The notion of inclusivity is not new, despite the rather dramatic increase in its use within the past few years. Human beings have always had the desire to ‘belong’ and we see that in all parts of life, whether that be following a particular football team or within a family unit. It is not just … Continue reading “Providing an inclusive environment for learning – by Lesley Batty”
There is a divide in the academic world between those for whom equations and mathematical expressions are their primary tools, and everyone else! Pure and applied mathematicians, computer scientists, physicists and many computational biologists (for the purposes of this blog post I will refer to all of us as mathematicians for short) typically find that … Continue reading “Accessible equations – by Dave Smith, School of Mathematics”

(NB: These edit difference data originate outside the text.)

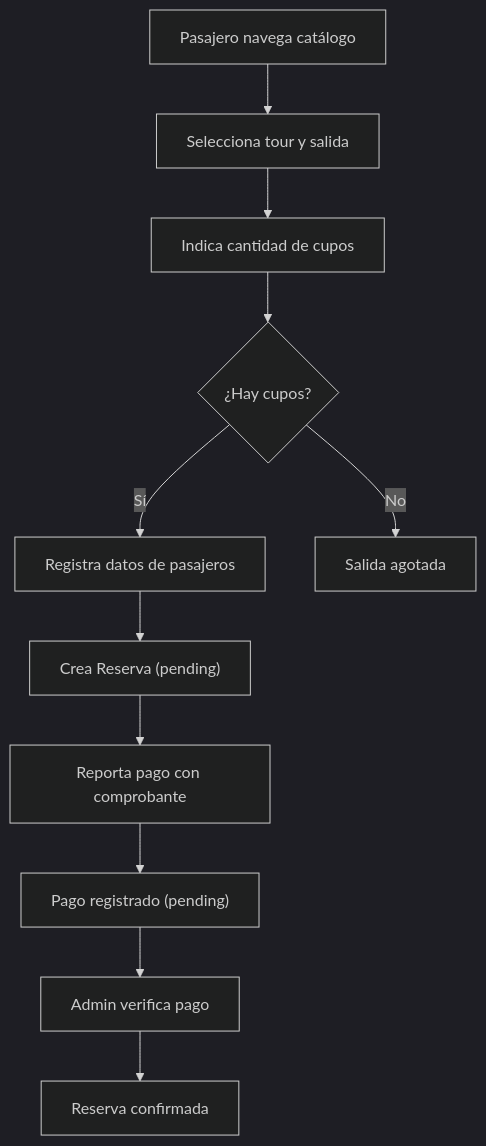
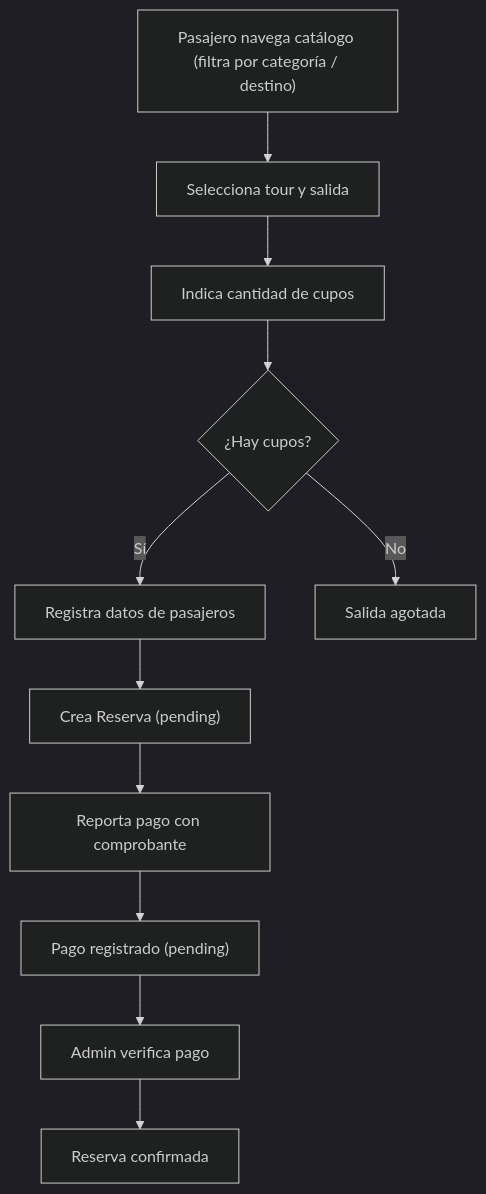
The fourth of 6 diagrams in docs/mvp-architecture.md (verlumyx/travel_demo), drawn with Mermaid (dark theme) before and after one commit. The commit also changed other lines of this file and 1 other file, not shown here.

````diff
--- a/docs/mvp-architecture.md
+++ b/docs/mvp-architecture.md
@@ -891,13 +945,13 @@
 ```mermaid
 flowchart TD
-    A["Pasajero navega catálogo"] --> B["Selecciona tour y salida"]
+    A["Pasajero navega catálogo (filtra por categoría / destino)"] --> B["Selecciona tour y salida"]
     B --> C["Indica cantidad de cupos"]
     C --> D{"¿Hay cupos?"}
     D -- Sí --> E["Registra datos de pasajeros"]
     E --> F["Crea Reserva (pending)"]
     F --> G["Reporta pago con comprobante"]
     G --> H["Pago registrado (pending)"]
     H --> I["Admin verifica pago"]
     I --> J["Reserva confirmada"]
     D -- No --> K["Salida agotada"]
 ```
````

The importance of cultural and racial sensitivity in subjects such as English, History, Politics, Law, and Fine Art seems obvious – they have culture and human life at their centre. But what about in the cold, hard world of STEM (Science, Technology, Engineering and Mathematics)? When preparing, delivering and assessing our courses can we simply … Continue reading “Beyond good intentions: sensitivity to students’ diverse backgrounds in the hard sciences – by Dave Smith (School of Mathematics)”

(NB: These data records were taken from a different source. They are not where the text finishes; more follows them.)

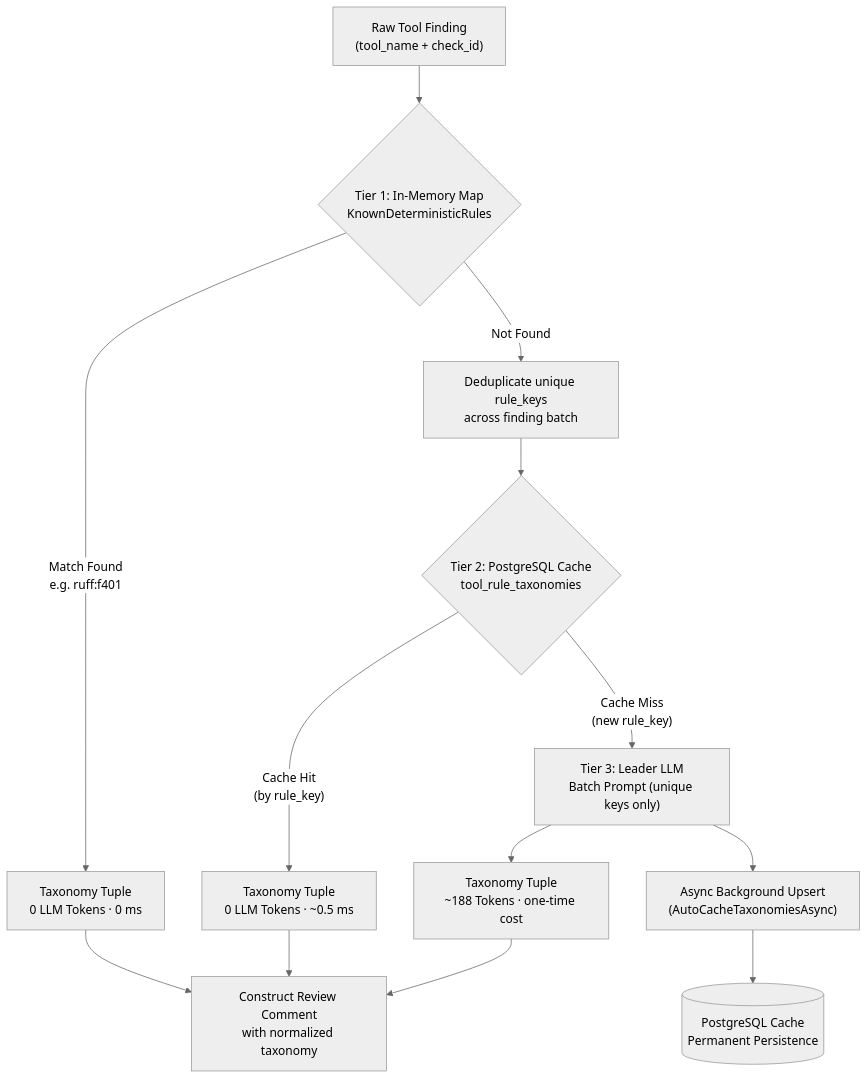
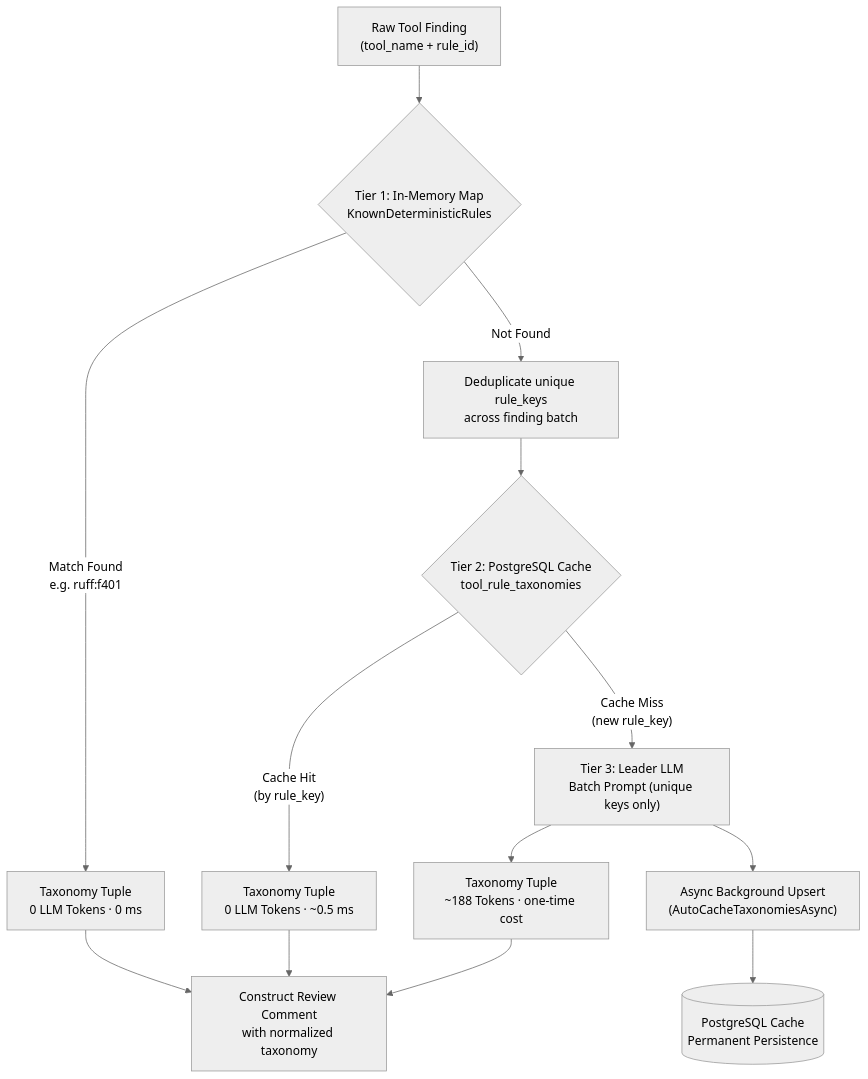
One commit to HexmosTech/LiveReview changed the second of 2 diagrams in docs/tools/tools-integration-beta.md. Above: the diagram before and after it, drawn with Mermaid (neutral theme). The commit also changed other lines of this file and 16 other files, not shown here.

Commit message:
Extract Tool Credit Reset from Plan Change Flow

````diff
--- a/docs/tools/tools-integration-beta.md
+++ b/docs/tools/tools-integration-beta.md
@@ -113,18 +113,18 @@
 ```mermaid
 flowchart TD
-    RAW["Raw Tool Finding<br/>(tool_name + check_id)"] --> TIER1{"Tier 1: In-Memory Map<br/>KnownDeterministicRules"}
+    RAW["Raw Tool Finding<br/>(tool_name + rule_id)"] --> TIER1{"Tier 1: In-Memory Map<br/>KnownDeterministicRules"}
 
     TIER1 -->|"Match Found<br/>e.g. ruff:f401"| DONE1["Taxonomy Tuple<br/>0 LLM Tokens · 0 ms"]
     TIER1 -->|"Not Found"| DEDUPE["Deduplicate unique rule_keys<br/>across finding batch"]
 
     DEDUPE --> TIER2{"Tier 2: PostgreSQL Cache<br/>tool_rule_taxonomies"}
 
     TIER2 -->|"Cache Hit<br/>(by rule_key)"| DONE2["Taxonomy Tuple<br/>0 LLM Tokens · ~0.5 ms"]
     TIER2 -->|"Cache Miss<br/>(new rule_key)"| TIER3["Tier 3: Leader LLM<br/>Batch Prompt (unique keys only)"]
 
     TIER3 --> ASYNC["Async Background Upsert<br/>(AutoCacheTaxonomiesAsync)"]
     ASYNC --> DB[("PostgreSQL Cache<br/>Permanent Persistence")]
     TIER3 --> DONE3["Taxonomy Tuple<br/>~188 Tokens · one-time cost"]
 
     DONE1 & DONE2 & DONE3 --> COMMENT["Construct Review Comment<br/>with normalized taxonomy"]
 ```
````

There is a plethora of research evidence to suggest that Black and minority ethnic students remain disadvantaged in education; this takes place at all levels. Black pupils are more likely to be excluded in schools and when making the transition to higher education they are less likely to attend elite and Russell Group universities, less … Continue reading “Inclusive practice must first begin in the classroom. By Kalwant Bhopal”
While universities play a variety of important social and economic roles, one of the most important is helping young people fulfil their intellectual potential and thereby achieve their ambitions. Yet, although universities have a clear duty to promote the participation of students from all backgrounds, students from some backgrounds remain under-represented across higher education, while … Continue reading “What is ‘inclusive education’ at a selective, research-intensive university? By Nicola Gale and Matthew Francis”
See this interesting post from Professor Kalwant Bhopal, Bridge Professorial Research Fellow, Centre for Research in Race and Education (CRRE), School of Education, University of Birmingham. So, will it make a difference? Will it help us to build a more diverse leadership by 2026?
In her earlier post to the Big Conversation, Nicola Gale writes excitingly of how we at the University of Birmingham might think now about our future diversity and inclusion – both for the expectations future students may have of us, and of the expectations we might have of ourselves, across a rainbow of identities. If … Continue reading “Who will we be at UOB in 2026? Tom Lockwood”